That was a con­fer­ence with a real agenda, of course, and real stakes. (I dare say there was also some gen­uine emo­tion.) Com­pare that to the ut­ter con­trivance of this week’s in­stal­ment.

The orig­i­nal agenda for the con­fer­ence was meaty enough: the elim­i­na­tion of in­ter­provin­cial trade bar­ri­ers. Of course, if fed­er­al­provin­cial con­fer­ences were likely to achieve this, the eco­nomic union would have been com­pleted long ago. Sooner or later it will dawn on peo­ple that leav­ing in­ter­nal free trade to in­ter­provin­cial ne­go­ti­a­tions is the prob­lem, not the so­lu­tion: the very at­tempt only en­cour­ages the idea that the prov­inces are not part of a larger whole, with an over­ar­ch­ing na­tional in­ter­est to which they are obliged to de­fer, but lit­tle coun­tries whose pop­u­la­tions are as alien to one an­other as those of sovereign states.

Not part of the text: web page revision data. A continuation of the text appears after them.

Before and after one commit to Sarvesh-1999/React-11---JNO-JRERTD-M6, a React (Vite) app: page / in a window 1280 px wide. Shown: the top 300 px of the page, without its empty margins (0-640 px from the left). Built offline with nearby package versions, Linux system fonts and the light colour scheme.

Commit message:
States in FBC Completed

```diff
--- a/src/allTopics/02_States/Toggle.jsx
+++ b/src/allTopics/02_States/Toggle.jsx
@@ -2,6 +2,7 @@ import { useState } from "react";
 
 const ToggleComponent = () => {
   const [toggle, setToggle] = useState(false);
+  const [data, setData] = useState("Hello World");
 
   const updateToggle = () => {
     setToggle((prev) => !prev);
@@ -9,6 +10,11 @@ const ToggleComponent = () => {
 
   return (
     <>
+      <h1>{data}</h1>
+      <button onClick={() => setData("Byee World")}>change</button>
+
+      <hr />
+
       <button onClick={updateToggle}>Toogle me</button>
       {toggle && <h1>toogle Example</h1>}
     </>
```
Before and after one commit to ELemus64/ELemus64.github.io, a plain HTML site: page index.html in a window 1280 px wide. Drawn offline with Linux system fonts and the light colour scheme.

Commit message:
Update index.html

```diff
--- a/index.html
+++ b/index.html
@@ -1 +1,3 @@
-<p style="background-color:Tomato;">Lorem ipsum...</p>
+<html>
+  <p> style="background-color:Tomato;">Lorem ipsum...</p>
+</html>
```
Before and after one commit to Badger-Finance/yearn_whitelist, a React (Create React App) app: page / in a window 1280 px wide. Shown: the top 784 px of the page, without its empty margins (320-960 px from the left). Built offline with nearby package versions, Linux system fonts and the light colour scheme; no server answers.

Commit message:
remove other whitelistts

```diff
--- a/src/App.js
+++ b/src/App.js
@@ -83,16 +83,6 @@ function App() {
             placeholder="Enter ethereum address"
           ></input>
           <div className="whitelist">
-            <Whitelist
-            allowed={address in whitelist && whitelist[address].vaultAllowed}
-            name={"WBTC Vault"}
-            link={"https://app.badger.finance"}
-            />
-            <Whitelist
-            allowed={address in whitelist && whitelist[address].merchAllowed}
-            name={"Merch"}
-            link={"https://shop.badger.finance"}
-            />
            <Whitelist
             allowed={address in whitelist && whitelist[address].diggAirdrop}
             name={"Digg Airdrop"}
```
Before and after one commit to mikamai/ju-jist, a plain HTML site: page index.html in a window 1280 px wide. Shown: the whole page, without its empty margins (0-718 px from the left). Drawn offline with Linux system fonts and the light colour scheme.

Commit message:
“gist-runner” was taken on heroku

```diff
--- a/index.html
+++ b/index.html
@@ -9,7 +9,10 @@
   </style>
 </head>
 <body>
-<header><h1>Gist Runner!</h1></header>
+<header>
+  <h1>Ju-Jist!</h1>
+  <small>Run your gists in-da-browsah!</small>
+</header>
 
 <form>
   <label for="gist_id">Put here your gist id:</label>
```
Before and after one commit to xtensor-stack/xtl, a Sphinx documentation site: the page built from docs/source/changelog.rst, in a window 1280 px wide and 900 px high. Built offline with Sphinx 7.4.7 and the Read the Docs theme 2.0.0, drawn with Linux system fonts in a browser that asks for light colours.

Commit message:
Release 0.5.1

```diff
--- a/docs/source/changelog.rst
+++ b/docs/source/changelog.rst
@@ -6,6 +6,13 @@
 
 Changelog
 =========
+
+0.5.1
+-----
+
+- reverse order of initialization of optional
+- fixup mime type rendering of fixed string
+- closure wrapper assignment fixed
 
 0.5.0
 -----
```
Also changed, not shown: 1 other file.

Any­way. If the premiers were of a mind to get rid of the trade bar­ri­ers they have so care­fully pre­served un­til now, they could have done so in a day. It would have made for a mem­o­rable meet­ing. But as they had no wish to do any­thing of the kind, they col­lec­tively changed the sub­ject, de­mand­ing any num­ber of other is­sues be put on the agenda — all of them, as it hap­pened, mat­ters of fed­eral ju­ris­dic­tion.

So rather than dis­cuss things over which they have some control, and there­fore some re­spon­si­bil­ity, the premiers de­manded the meet­ing be given over to ha­rangu­ing the feds for their fail­ure to ar­range their own af­fairs in a man­ner the premiers might prefer: pipe­lines, Bill C-69, steel tar­iffs, refugee pol­icy and of course the fed­eral car­bon tax. The like­li­hood that any­thing con­struc­tive would be ac­com­plished on any of these was al­ways near zero.

The premiers are en­ti­tled to their opin­ion, of course, and the Trudeau gov­ern­ment richly de­serves to be crit­i­cized on all those fronts and more. Only the premiers are not elected to scru­ti­nize fed­eral af­fairs: that’s what we elect a Par­lia­ment for. It is to the House of Com­mons the fed­eral gov­ern­ment is ac­count­able, not the premiers.

Away with these preen­fests, then. If there is some ur­gent pub­lic mat­ter re­quir­ing the first min­is­ters to convene, fine. Other­wise, hold them in pub­lic or hold them not at all.

Newspapers in English

Newspapers from Canada

© PressReader. All rights reserved.